Skynet’s plans proceeding well
The number of mobile devices will outstrip the global population in 2012, according to Cisco’s latest Global Mobile Data Traffic Forecast.
The company predicts that the number of mobile devices, including those for purely machine-to-machine contact, will pass the human population this year – and there will be over 10 billion by 2016. In terms of mobile data, Cisco is predicting a compound annual growth rate (CAGR) of 78 per cent for the next five years, so that by 2016 the world’s mobile networks will carry 10 exabytes of data each month.
Data use continues to soar
Not surprisingly, the higher-end the device and the faster the connection, the more data is used. At the moment, the biggest mobile data consumers are laptops, and Cisco estimates this will continue until they are overtaken by smartphones in 2014. The average laptop user generates 498 times the mobile data of a standard feature-phone user, ahead of tablet users (x120) and smartphones (x35.)
The study predicts that by 2016, 4G (in whatever form) will account for just 6 per cent of mobile connections, but will be responsible for 36 per cent of the traffic. The average bit rate last year was 189Kbps, but this will rise to nearly 3Mbps by 2016.
The bulk of this traffic is going to be video. Cisco expects mobile data to grow 25 times by 2016, and by that time two-thirds of the traffic will be video. A lot of this will be viewed on tablets, with iPads and their ilk expected to account for the equivalent of the current worldwide mobile data use by 2016.

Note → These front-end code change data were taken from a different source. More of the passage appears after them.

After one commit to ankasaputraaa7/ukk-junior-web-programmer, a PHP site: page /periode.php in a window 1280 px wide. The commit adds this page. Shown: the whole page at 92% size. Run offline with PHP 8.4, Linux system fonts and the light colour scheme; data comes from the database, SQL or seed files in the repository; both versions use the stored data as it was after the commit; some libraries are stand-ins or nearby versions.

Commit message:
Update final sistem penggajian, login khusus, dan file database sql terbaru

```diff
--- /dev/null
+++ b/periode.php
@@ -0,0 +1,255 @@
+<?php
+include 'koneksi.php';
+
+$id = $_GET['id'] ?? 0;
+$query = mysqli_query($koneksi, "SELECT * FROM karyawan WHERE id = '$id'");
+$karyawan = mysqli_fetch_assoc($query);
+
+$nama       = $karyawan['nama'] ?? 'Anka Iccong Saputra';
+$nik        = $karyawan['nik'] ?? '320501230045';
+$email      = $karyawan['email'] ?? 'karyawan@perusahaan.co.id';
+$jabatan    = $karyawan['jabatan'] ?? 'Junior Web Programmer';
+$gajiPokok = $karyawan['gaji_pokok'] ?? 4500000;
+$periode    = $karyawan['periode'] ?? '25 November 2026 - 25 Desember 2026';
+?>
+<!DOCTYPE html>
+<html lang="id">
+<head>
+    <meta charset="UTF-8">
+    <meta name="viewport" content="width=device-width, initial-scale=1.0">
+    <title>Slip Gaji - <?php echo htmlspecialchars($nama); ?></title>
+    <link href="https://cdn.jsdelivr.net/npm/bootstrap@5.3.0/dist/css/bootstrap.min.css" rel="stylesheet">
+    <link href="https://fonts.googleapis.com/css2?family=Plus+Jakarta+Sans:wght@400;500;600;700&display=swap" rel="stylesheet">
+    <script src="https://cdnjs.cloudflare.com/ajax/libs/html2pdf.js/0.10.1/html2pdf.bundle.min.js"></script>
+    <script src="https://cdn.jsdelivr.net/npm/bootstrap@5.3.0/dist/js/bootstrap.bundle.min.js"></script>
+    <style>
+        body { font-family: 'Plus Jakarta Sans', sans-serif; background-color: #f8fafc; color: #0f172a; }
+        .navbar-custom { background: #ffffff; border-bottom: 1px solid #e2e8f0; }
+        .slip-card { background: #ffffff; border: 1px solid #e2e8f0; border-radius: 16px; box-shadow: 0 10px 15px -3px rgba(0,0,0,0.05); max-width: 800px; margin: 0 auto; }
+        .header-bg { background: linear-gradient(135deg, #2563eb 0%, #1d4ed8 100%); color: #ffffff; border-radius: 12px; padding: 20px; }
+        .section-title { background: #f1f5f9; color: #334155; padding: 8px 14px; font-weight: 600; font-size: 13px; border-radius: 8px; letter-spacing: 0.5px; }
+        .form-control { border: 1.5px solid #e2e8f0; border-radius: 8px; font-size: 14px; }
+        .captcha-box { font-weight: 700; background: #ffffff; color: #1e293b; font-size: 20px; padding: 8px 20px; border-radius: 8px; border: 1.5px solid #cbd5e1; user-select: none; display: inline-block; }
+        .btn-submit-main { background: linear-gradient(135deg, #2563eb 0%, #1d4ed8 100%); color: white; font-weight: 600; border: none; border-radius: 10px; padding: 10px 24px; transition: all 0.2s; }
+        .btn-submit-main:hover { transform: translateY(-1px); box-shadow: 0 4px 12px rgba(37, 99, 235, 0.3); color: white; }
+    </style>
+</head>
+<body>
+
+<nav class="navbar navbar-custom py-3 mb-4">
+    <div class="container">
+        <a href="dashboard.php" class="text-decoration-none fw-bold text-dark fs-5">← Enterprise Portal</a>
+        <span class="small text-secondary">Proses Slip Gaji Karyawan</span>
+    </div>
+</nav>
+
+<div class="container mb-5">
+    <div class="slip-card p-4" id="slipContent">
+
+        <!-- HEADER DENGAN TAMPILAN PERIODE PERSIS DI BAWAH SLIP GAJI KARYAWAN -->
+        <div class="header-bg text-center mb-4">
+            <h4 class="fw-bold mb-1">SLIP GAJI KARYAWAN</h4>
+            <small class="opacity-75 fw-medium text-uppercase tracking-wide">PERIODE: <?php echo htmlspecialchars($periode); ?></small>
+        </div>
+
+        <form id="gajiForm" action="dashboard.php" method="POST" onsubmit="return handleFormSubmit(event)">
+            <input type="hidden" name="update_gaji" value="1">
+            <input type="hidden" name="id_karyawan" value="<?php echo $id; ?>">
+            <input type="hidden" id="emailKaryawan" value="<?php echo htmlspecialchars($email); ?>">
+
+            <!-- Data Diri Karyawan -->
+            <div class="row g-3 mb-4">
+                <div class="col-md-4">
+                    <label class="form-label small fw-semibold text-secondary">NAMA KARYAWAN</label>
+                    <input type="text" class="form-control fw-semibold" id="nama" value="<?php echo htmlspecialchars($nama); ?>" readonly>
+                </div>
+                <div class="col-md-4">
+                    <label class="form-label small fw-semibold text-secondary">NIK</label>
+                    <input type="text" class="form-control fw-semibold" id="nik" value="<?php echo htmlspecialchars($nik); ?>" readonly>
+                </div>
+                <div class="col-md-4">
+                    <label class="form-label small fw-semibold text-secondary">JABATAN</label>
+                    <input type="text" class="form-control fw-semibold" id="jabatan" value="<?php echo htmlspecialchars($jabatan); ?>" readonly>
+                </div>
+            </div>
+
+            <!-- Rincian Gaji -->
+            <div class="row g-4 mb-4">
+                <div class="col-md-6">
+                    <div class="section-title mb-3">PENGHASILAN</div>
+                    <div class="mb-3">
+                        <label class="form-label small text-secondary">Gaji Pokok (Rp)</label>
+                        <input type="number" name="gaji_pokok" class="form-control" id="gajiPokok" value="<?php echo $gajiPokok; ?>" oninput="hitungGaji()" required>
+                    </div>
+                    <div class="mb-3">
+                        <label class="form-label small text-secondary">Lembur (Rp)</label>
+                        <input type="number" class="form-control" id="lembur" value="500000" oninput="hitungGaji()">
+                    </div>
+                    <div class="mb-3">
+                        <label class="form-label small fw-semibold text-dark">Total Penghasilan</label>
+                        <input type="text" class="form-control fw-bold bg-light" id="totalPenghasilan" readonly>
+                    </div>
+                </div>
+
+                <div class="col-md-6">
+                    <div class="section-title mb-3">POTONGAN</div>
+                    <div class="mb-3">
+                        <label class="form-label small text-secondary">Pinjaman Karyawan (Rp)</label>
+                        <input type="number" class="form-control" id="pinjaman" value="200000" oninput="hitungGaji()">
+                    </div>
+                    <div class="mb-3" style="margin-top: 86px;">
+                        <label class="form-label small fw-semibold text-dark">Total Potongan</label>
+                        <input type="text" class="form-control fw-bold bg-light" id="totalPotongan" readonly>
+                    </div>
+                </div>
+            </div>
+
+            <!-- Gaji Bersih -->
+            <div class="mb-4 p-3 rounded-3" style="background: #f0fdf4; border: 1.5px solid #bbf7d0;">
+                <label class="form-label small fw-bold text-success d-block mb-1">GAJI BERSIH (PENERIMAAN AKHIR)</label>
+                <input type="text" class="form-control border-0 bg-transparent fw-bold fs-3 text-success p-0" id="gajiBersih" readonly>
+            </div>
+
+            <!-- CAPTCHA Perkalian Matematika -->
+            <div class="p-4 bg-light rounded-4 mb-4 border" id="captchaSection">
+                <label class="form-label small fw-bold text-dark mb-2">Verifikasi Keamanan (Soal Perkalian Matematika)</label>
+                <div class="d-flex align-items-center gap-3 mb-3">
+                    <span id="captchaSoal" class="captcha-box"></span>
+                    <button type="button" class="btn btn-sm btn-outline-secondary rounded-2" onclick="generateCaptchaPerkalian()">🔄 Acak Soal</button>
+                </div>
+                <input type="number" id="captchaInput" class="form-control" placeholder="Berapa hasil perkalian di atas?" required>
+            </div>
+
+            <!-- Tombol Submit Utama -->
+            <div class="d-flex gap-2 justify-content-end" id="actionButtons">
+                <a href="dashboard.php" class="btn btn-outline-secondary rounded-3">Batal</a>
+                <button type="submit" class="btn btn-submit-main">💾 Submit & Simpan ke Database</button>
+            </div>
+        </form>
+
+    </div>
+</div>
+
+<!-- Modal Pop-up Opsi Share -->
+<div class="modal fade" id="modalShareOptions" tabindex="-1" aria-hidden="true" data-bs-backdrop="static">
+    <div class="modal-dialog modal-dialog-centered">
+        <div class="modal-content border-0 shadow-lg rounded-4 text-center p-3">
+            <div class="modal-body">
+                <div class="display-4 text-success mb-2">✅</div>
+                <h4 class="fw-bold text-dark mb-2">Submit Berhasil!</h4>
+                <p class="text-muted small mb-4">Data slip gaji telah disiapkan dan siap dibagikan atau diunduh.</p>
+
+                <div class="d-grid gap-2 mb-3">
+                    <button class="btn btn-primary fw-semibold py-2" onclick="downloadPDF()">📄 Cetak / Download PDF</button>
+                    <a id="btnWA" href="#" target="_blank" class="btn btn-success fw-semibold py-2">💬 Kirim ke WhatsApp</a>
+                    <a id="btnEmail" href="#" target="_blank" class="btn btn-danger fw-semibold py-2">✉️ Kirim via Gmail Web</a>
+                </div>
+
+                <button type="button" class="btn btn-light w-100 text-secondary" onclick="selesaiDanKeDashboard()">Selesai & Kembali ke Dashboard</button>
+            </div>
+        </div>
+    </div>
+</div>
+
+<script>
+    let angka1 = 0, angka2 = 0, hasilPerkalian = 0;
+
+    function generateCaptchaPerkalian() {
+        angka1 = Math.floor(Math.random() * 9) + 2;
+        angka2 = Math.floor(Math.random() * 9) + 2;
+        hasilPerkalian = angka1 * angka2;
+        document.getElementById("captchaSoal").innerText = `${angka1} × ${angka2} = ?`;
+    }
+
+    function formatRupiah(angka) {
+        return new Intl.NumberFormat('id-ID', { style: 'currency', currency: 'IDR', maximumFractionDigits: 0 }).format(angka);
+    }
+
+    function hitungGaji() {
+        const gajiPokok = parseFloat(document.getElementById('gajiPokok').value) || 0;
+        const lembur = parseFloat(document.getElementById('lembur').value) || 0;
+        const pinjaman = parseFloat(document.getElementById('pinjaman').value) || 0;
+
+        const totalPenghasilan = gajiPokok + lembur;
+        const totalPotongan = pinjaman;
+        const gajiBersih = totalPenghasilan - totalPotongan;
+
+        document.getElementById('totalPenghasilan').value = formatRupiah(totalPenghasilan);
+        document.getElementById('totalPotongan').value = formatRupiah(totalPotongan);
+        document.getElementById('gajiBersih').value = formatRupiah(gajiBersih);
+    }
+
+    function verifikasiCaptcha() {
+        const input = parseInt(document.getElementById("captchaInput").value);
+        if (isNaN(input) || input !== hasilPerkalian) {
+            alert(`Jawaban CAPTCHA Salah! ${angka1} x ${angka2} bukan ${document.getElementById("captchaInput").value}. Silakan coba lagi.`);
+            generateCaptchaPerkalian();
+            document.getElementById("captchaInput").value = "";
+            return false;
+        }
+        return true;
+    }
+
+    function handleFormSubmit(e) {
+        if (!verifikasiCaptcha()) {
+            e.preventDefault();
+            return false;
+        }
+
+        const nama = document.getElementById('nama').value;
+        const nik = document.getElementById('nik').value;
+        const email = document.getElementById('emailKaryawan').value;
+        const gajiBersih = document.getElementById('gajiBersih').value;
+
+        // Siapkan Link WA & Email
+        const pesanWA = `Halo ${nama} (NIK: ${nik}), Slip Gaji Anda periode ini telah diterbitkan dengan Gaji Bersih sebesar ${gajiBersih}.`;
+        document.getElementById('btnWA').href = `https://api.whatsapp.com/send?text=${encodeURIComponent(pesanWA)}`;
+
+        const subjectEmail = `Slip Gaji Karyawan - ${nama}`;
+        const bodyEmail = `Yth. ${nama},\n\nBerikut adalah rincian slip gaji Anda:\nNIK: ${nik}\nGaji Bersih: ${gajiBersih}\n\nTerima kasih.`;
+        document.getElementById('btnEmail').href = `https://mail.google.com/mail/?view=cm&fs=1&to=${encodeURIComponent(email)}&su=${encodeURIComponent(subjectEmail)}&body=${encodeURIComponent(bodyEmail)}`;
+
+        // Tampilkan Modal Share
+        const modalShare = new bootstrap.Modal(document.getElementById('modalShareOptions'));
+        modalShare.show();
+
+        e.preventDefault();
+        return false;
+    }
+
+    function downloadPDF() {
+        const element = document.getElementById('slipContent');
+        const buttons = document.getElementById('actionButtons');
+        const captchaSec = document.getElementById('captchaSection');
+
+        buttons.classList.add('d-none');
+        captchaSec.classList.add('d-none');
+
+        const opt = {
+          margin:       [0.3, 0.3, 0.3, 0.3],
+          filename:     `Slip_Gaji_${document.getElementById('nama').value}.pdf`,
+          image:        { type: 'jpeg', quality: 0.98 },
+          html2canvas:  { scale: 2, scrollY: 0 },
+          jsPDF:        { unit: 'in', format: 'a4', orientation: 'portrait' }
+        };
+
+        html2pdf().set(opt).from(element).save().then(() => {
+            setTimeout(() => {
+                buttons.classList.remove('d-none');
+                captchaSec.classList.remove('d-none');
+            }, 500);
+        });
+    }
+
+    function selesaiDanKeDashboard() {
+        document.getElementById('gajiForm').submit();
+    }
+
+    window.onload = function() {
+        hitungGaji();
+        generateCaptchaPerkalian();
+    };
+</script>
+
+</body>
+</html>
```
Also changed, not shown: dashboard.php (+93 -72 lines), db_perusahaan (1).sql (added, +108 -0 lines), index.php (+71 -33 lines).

The biggest geographical growth area in mobile data isn’t Asia, oddly enough. Africa and the Middle East will have a CAGR of over 100 per cent, with Asia growing 84 per cent. China is growing fast, however – it currently accounts for less than 5 per cent of global mobile data, but that will rise to 10 per cent by 2016. ®
You fleshy meatbags have nothing to fear; this is perfectly innocent and normal. Continue your disgusting meat-based existence; there is nothing to see here.
Well, that's me puzzled.
"...including those for purely machine-to-machine contact..."
I was sort of wondering how we could get more mobile devices than people, 'til I saw that. Which begs a question: Why are we building machines to carry mobile devices around?
More importantly, do machines prefer iOS or Android devices? Are we fitting mobile carrying machines with flamethrowers so that they can discuss the merits in the approved fashion?
We have been outnumbered by grains of sand, litres of water in the oceans, number of birds (avian variety) for many years, why should this make a difference?